Lesson 6

Understanding Varargs in Kotlin Functions

Topic Overview and Actualization

Hello and welcome! Today, we will delve into an intriguing topic—the varargs in Kotlin. This feature enables us to pass a variable number of arguments to a function, in a manner similar to a shopping list of varying lengths. We will discuss varargs, their syntax, rules in Kotlin, and how they operate within Kotlin functions. An exciting journey awaits us, so let's get started!

Introduction to Variable Arguments (Varargs) in Kotlin

Let's demystify varargs. They grant us the ability to pass any number of arguments to a function, resembling an array that bypasses the need for array creation by allowing the direct passage of arguments. The keyword vararg is your ticket to expressing variable arguments in Kotlin:

Kotlin
1fun greet(vararg names: String) { 2 // code... 3}

Now, you are prepared to call greet with any number of argument strings or even no argument:

Kotlin
1greet("Alice", "Bob", "Charlie") 2greet()
Using Varargs in Functions

Now it's showtime for varargs in your functions. As a refresher, the vararg keyword can capture a flexible quantity of arguments. A function can include only one vararg parameter, which must be positioned last if additional parameters exist. Here's an example of a function that prints a greeting before a variable quantity of names:

Kotlin
1fun printNames(greeting: String, vararg names: String) { 2 for (name in names) { 3 println("$greeting, $name") 4 } 5} 6 7printNames("Hello", "Alice", "Bob", "Charlie") // It will print "Hello, Alice", "Hello, Bob" and "Hello, Charlie" on separate lines.
Spread Operator

Sometimes we have an existing array instance in Kotlin, and we want to pass it to a function accepting a vararg. In those situations, to decompose the array to a vararg, we can use the spread operator:

Kotlin
1fun printNames(vararg names: String) { 2 for (name in names) { 3 println(name) 4 } 5} 6 7val names = arrayOf("Alice", "Bob", "Charlie") 8printNames(*names)

The * in front of the names argument is the spread operator.

Quick Lesson Summary and Upcoming Practice Exercises

Congratulations on mastering varargs in Kotlin!

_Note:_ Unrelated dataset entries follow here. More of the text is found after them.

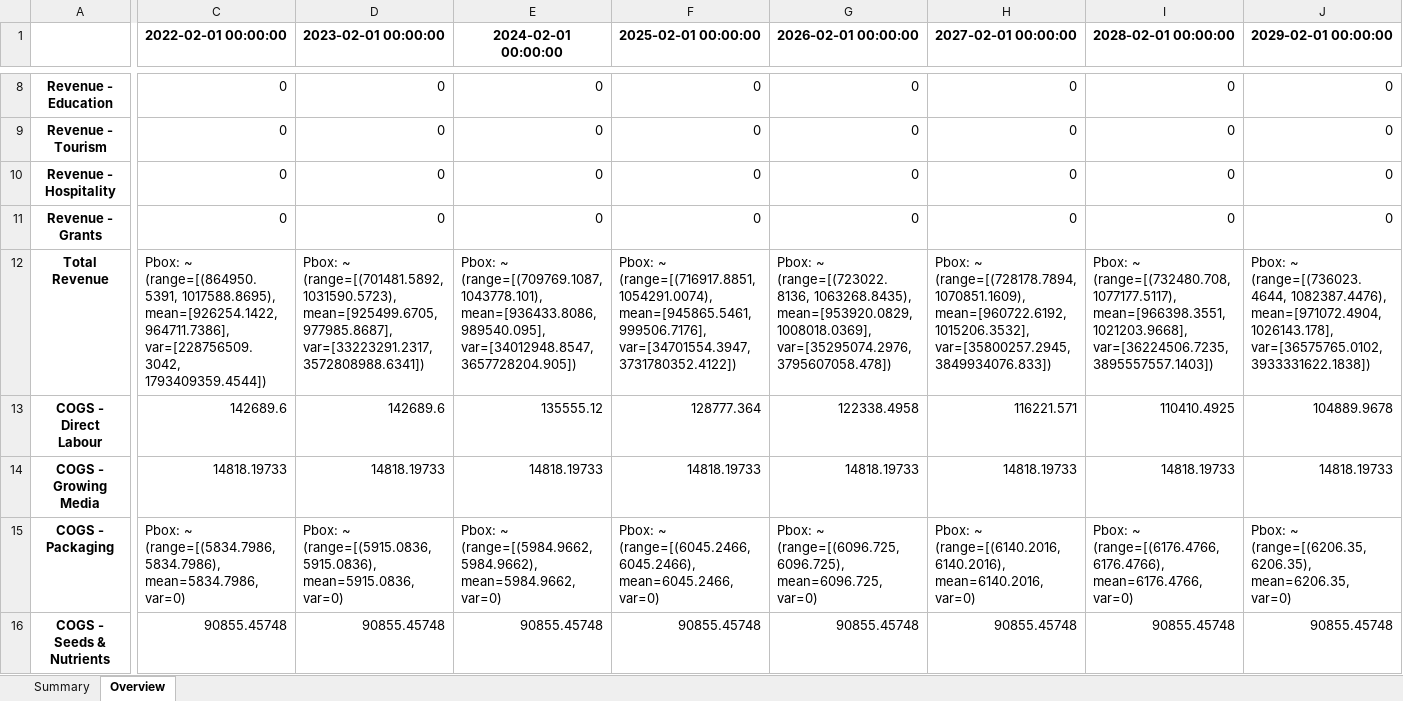
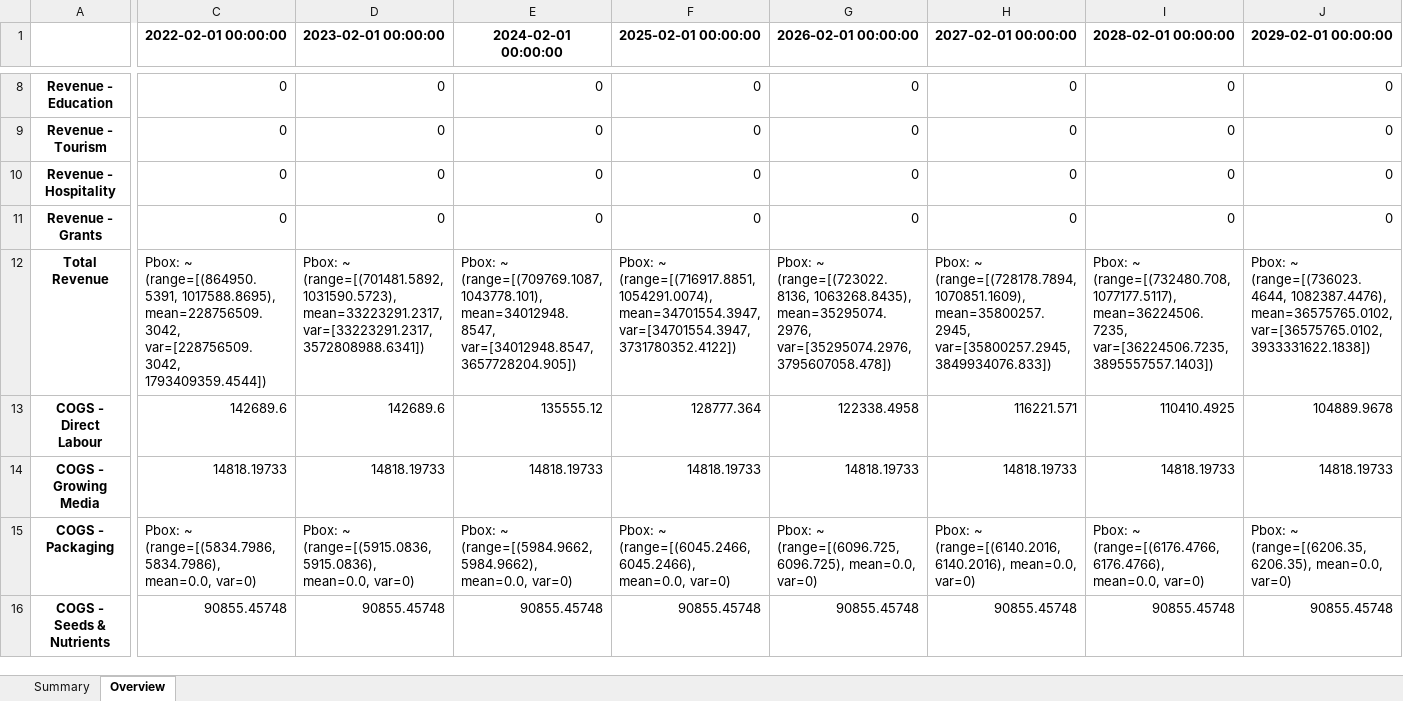
Before and after one commit to GaiaKnowledge/VerticalFarming, an Excel workbook: results_JPFA.xlsx, sheet Overview, drawn as a sheet; only a part is shown, gaps mark what is left out; values as stored, in another font and other column widths than the file's, no borders; the diff covers the shown part only; the diff names each change by its address in the sheet, - before the commit and + after, or states it on an @@ line.

```diff
--- a/results_JPFA.xlsx (sheet Overview)
+++ b/results_JPFA.xlsx (sheet Overview)
-C12 (2022-02-01 00:00:00): …(range=[(864950.5391, 1017588.8695), mean=[926254.1422, 964711.7386], var=[228756509.3042, 1793409359.4544])
+C12 (2022-02-01 00:00:00): …(range=[(864950.5391, 1017588.8695), mean=228756509.3042, var=[228756509.3042, 1793409359.4544])
-D12 (2023-02-01 00:00:00): …(range=[(701481.5892, 1031590.5723), mean=[925499.6705, 977985.8687], var=[33223291.2317, 3572808988.6341])
+D12 (2023-02-01 00:00:00): …(range=[(701481.5892, 1031590.5723), mean=33223291.2317, var=[33223291.2317, 3572808988.6341])
-E12 (2024-02-01 00:00:00): …(range=[(709769.1087, 1043778.101), mean=[936433.8086, 989540.095], var=[34012948.8547, 3657728204.905])
+E12 (2024-02-01 00:00:00): …(range=[(709769.1087, 1043778.101), mean=34012948.8547, var=[34012948.8547, 3657728204.905])
-F12 (2025-02-01 00:00:00): …(range=[(716917.8851, 1054291.0074), mean=[945865.5461, 999506.7176], var=[34701554.3947, 3731780352.4122])
+F12 (2025-02-01 00:00:00): …(range=[(716917.8851, 1054291.0074), mean=34701554.3947, var=[34701554.3947, 3731780352.4122])
-G12 (2026-02-01 00:00:00): …(range=[(723022.8136, 1063268.8435), mean=[953920.0829, 1008018.0369], var=[35295074.2976, 3795607058.478])
+G12 (2026-02-01 00:00:00): …(range=[(723022.8136, 1063268.8435), mean=35295074.2976, var=[35295074.2976, 3795607058.478])
-H12 (2027-02-01 00:00:00): …(range=[(728178.7894, 1070851.1609), mean=[960722.6192, 1015206.3532], var=[35800257.2945, 3849934076.833])
+H12 (2027-02-01 00:00:00): …(range=[(728178.7894, 1070851.1609), mean=35800257.2945, var=[35800257.2945, 3849934076.833])
-I12 (2028-02-01 00:00:00): …(range=[(732480.708, 1077177.5117), mean=[966398.3551, 1021203.9668], var=[36224506.7235, 3895557557.1403])
+I12 (2028-02-01 00:00:00): …(range=[(732480.708, 1077177.5117), mean=36224506.7235, var=[36224506.7235, 3895557557.1403])
-J12 (2029-02-01 00:00:00): …(range=[(736023.4644, 1082387.4476), mean=[971072.4904, 1026143.178], var=[36575765.0102, 3933331622.1838])
+J12 (2029-02-01 00:00:00): …(range=[(736023.4644, 1082387.4476), mean=36575765.0102, var=[36575765.0102, 3933331622.1838])
-C15 (2022-02-01 00:00:00): …(range=[(5834.7986, 5834.7986), mean=5834.7986, var=0)
+C15 (2022-02-01 00:00:00): …(range=[(5834.7986, 5834.7986), mean=0.0, var=0)
-D15 (2023-02-01 00:00:00): …(range=[(5915.0836, 5915.0836), mean=5915.0836, var=0)
+D15 (2023-02-01 00:00:00): …(range=[(5915.0836, 5915.0836), mean=0.0, var=0)
-E15 (2024-02-01 00:00:00): …(range=[(5984.9662, 5984.9662), mean=5984.9662, var=0)
+E15 (2024-02-01 00:00:00): …(range=[(5984.9662, 5984.9662), mean=0.0, var=0)
-F15 (2025-02-01 00:00:00): …(range=[(6045.2466, 6045.2466), mean=6045.2466, var=0)
+F15 (2025-02-01 00:00:00): …(range=[(6045.2466, 6045.2466), mean=0.0, var=0)
-G15 (2026-02-01 00:00:00): …(range=[(6096.725, 6096.725), mean=6096.725, var=0)
+G15 (2026-02-01 00:00:00): …(range=[(6096.725, 6096.725), mean=0.0, var=0)
-H15 (2027-02-01 00:00:00): …(range=[(6140.2016, 6140.2016), mean=6140.2016, var=0)
+H15 (2027-02-01 00:00:00): …(range=[(6140.2016, 6140.2016), mean=0.0, var=0)
-I15 (2028-02-01 00:00:00): …(range=[(6176.4766, 6176.4766), mean=6176.4766, var=0)
+I15 (2028-02-01 00:00:00): …(range=[(6176.4766, 6176.4766), mean=0.0, var=0)
-J15 (2029-02-01 00:00:00): …(range=[(6206.35, 6206.35), mean=6206.35, var=0)
+J15 (2029-02-01 00:00:00): …(range=[(6206.35, 6206.35), mean=0.0, var=0)
```
Also changed, not shown: 139 edited cells elsewhere in this sheet, sheet Summary, CO2_carbonfootprint_model_FBDO_DSS.xlsx, results.xlsx, 5 other files.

We've explored in-depth— understanding varargs, declaring them with vararg, and using them in function definitions. We also learned how to pass both, individual arguments and an array, to a function expecting a vararg parameter. Engaging practice exercises are up next to solidify this newfound knowledge. So warm up your coding fingers and get ready—happy coding!

Enjoy this lesson? Now it's time to practice with Cosmo!

Practice is how you turn knowledge into actual skills.